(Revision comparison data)
########
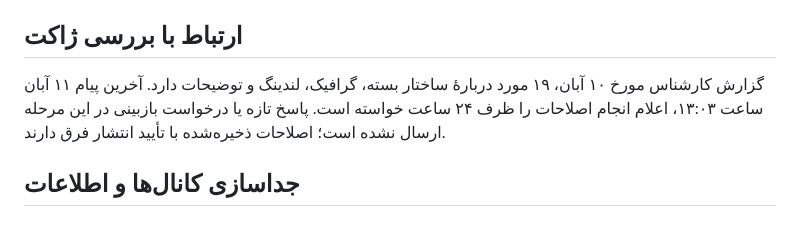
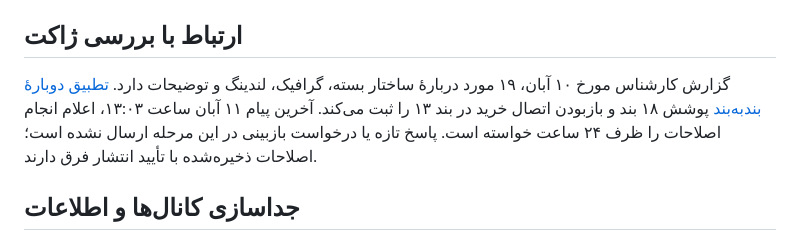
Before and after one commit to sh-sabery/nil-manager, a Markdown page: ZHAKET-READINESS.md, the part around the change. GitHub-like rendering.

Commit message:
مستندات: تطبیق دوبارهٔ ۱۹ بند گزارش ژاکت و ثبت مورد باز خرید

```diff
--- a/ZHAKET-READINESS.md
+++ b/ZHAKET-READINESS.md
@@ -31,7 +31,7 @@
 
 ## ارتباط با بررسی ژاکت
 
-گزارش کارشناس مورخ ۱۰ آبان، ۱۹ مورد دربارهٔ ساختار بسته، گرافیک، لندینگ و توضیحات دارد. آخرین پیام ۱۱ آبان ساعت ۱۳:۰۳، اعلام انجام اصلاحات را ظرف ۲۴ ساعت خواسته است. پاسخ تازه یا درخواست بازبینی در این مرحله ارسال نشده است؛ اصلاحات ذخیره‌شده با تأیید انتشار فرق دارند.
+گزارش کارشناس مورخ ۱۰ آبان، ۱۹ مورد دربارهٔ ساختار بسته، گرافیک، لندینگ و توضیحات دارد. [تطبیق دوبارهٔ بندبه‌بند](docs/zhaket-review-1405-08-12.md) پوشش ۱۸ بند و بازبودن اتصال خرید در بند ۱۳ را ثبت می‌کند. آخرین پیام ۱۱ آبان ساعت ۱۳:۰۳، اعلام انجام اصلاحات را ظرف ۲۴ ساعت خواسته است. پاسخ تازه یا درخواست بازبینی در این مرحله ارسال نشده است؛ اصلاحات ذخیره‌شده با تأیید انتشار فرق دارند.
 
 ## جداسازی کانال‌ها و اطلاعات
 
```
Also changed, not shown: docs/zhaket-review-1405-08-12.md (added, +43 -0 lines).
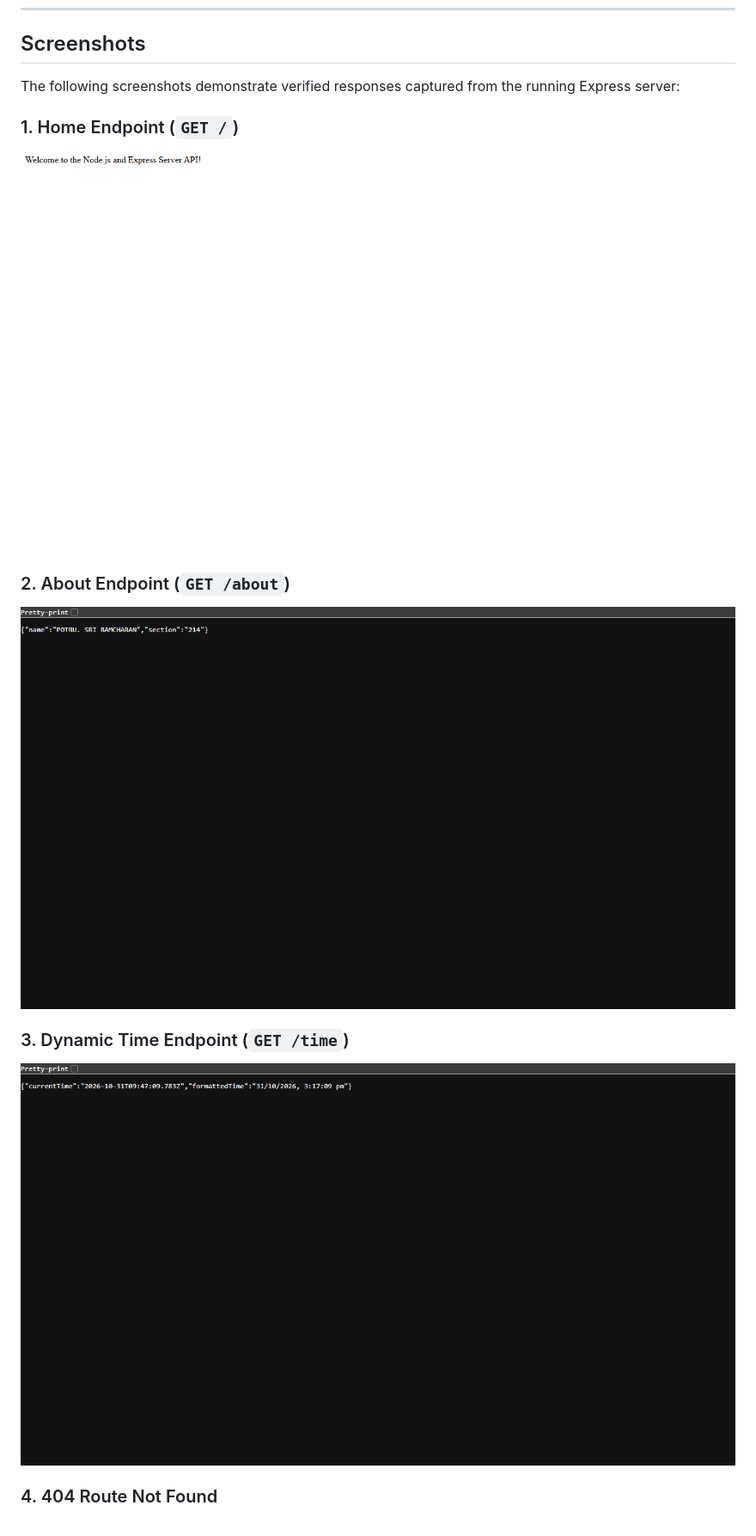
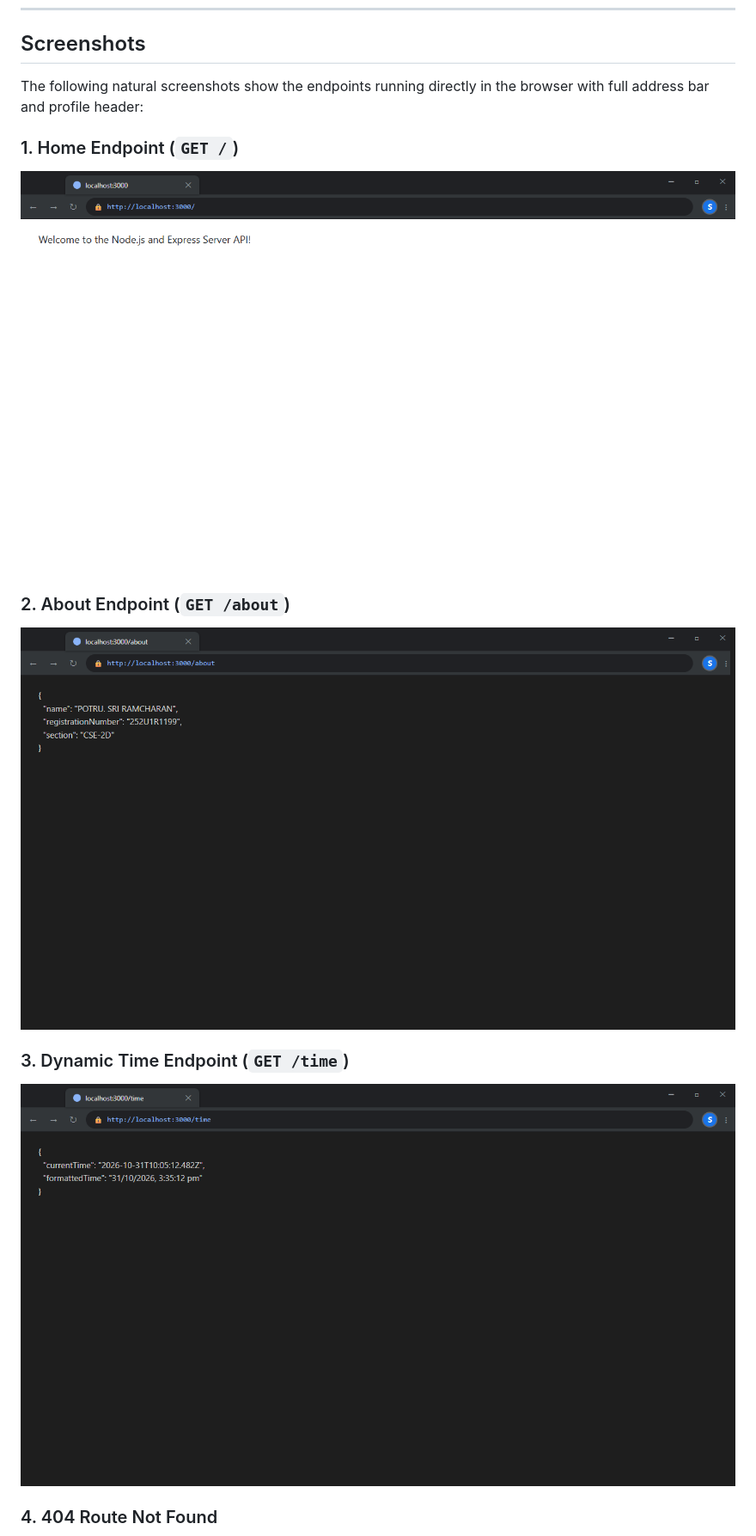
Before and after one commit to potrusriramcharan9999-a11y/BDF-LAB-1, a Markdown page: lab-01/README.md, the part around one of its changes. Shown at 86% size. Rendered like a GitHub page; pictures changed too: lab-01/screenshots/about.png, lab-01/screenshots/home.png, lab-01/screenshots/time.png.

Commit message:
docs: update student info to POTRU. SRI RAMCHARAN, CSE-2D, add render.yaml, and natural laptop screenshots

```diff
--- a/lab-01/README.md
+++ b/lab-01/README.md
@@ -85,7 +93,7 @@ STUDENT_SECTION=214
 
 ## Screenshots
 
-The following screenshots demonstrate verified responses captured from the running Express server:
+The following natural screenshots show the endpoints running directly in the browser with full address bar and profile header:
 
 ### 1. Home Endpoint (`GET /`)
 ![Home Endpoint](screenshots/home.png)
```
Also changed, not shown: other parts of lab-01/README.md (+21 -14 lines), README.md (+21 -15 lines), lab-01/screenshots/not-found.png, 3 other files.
########
* DIRECTIONS *
An exact copy of the records is required. Pictures do not belong in it.

* SOLUTION TO THE EXERCISE *
Before and after one commit to sh-sabery/nil-manager, a Markdown page: ZHAKET-READINESS.md, the part around the change. GitHub-like rendering.

Commit message:
مستندات: تطبیق دوبارهٔ ۱۹ بند گزارش ژاکت و ثبت مورد باز خرید

```diff
--- a/ZHAKET-READINESS.md
+++ b/ZHAKET-READINESS.md
@@ -31,7 +31,7 @@
 
 ## ارتباط با بررسی ژاکت
 
-گزارش کارشناس مورخ ۱۰ آبان، ۱۹ مورد دربارهٔ ساختار بسته، گرافیک، لندینگ و توضیحات دارد. آخرین پیام ۱۱ آبان ساعت ۱۳:۰۳، اعلام انجام اصلاحات را ظرف ۲۴ ساعت خواسته است. پاسخ تازه یا درخواست بازبینی در این مرحله ارسال نشده است؛ اصلاحات ذخیره‌شده با تأیید انتشار فرق دارند.
+گزارش کارشناس مورخ ۱۰ آبان، ۱۹ مورد دربارهٔ ساختار بسته، گرافیک، لندینگ و توضیحات دارد. [تطبیق دوبارهٔ بندبه‌بند](docs/zhaket-review-1405-08-12.md) پوشش ۱۸ بند و بازبودن اتصال خرید در بند ۱۳ را ثبت می‌کند. آخرین پیام ۱۱ آبان ساعت ۱۳:۰۳، اعلام انجام اصلاحات را ظرف ۲۴ ساعت خواسته است. پاسخ تازه یا درخواست بازبینی در این مرحله ارسال نشده است؛ اصلاحات ذخیره‌شده با تأیید انتشار فرق دارند.
 
 ## جداسازی کانال‌ها و اطلاعات
 
```
Also changed, not shown: docs/zhaket-review-1405-08-12.md (added, +43 -0 lines).
Before and after one commit to potrusriramcharan9999-a11y/BDF-LAB-1, a Markdown page: lab-01/README.md, the part around one of its changes. Shown at 86% size. Rendered like a GitHub page; pictures changed too: lab-01/screenshots/about.png, lab-01/screenshots/home.png, lab-01/screenshots/time.png.

Commit message:
docs: update student info to POTRU. SRI RAMCHARAN, CSE-2D, add render.yaml, and natural laptop screenshots

```diff
--- a/lab-01/README.md
+++ b/lab-01/README.md
@@ -85,7 +93,7 @@ STUDENT_SECTION=214
 
 ## Screenshots
 
-The following screenshots demonstrate verified responses captured from the running Express server:
+The following natural screenshots show the endpoints running directly in the browser with full address bar and profile header:
 
 ### 1. Home Endpoint (`GET /`)
 ![Home Endpoint](screenshots/home.png)
```
Also changed, not shown: other parts of lab-01/README.md (+21 -14 lines), README.md (+21 -15 lines), lab-01/screenshots/not-found.png, 3 other files.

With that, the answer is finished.